After that meal I began to try other recipes, and then even began to experiment with them to add my own twist to meals. It took me a little less than a week (about four meals) before I felt comfortable using the Crock-Pot the way that it was meant to be used: turning it on in the morning before work (or, in my case, playgroup) and coming home to a great-smelling meal. Once I realized that it was safe to leave it on during the day, even when I wasn’t home, I began relying on it more and more and cannot believe that I was a working mom for two years and did not own one of these gadgets!

The eLume Programmable Slow Cooker is a newer model that has a touch screen user interface. It is a 6.5 quart oval slow that cooker features a countdown control panel and an auto-shift to warm function. I like this particular function because I once over-estimated how long we would be out of the house and this feature kind of saved our meal (it stays on the warm feature for up to six hours).

So what makes it cost $130? Unfortunately it doesn’t buy or prepare the ingredients for you. You’re paying extra for the eLume Touchscreen technology. It is a flat, digitized surface which is very easy to use and even easier to clean (just turn off the machine and swipe your sponge over the surface). Also, this particular model is programmable in half-hour increments for up to 20 hours. It has two cooking settings — Low and High — as well as the Warm setting (which you do not use to cook) and it runs only on a timer.

This particular machine also happens to be really sleek looking so if you have limited space like me, you won’t mind having to store it out in the open. Quite honestly, my only complaint about this particular slow-cooker is that the wire is not long enough to reach from my 12 inches of counter space to the only outlet I have in my kitchen (right above my sink). However, I own one of those over-the-sink cutting boards and that is what I place the Crock-Pot on when I am using it.

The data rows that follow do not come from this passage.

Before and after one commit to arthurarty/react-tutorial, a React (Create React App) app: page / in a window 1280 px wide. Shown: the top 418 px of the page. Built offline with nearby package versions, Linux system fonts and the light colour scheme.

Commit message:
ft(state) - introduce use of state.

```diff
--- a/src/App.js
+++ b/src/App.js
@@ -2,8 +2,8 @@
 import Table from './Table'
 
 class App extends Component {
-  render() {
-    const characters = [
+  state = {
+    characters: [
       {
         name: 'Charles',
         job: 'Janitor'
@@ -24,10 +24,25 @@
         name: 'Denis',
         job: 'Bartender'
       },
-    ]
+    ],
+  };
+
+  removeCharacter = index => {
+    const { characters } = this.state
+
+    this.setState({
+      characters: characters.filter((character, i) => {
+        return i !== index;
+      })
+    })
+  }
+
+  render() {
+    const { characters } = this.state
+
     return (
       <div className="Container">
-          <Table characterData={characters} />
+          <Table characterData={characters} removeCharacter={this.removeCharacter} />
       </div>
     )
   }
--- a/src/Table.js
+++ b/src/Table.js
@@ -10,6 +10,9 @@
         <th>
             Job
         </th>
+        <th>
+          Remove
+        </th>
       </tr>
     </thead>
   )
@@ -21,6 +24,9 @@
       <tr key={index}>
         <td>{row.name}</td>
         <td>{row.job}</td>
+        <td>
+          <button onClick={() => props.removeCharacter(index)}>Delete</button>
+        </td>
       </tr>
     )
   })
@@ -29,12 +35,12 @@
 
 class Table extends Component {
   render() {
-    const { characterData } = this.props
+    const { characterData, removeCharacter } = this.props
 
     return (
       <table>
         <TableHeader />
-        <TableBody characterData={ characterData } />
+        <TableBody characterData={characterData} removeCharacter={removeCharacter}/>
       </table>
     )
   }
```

Also worth mentioning is the new Trio Cook & Serve. I haven’t tried it but for someone who entertains a lot, it looks like the ideal gadget. It’s made up of three 2.5 quart slow cookers with individual temperature controls and can cook up to three different dishes at once.

Bottom Line: The eLume Programmable Slow Cooker is definitely pricey at $130, but you can still get a nice Crock-Pot without all the bells and whistles starting at $20.

Teba

Kristen’s Pork Ribs a la Crock-Pot

  1. Cut pork ribs into portions of about 4 ribs each so they fit in the pot.
  2. Season with salt and pepper and put them under the broiler for 15 mins to crisp them up a bit. (I put them on foil to avoid mess.)
  3. Put them in the crock pot.
  4. Dump a bottle of your favorite bbq sauce over the top.
  5. Cook until Daddy gets home.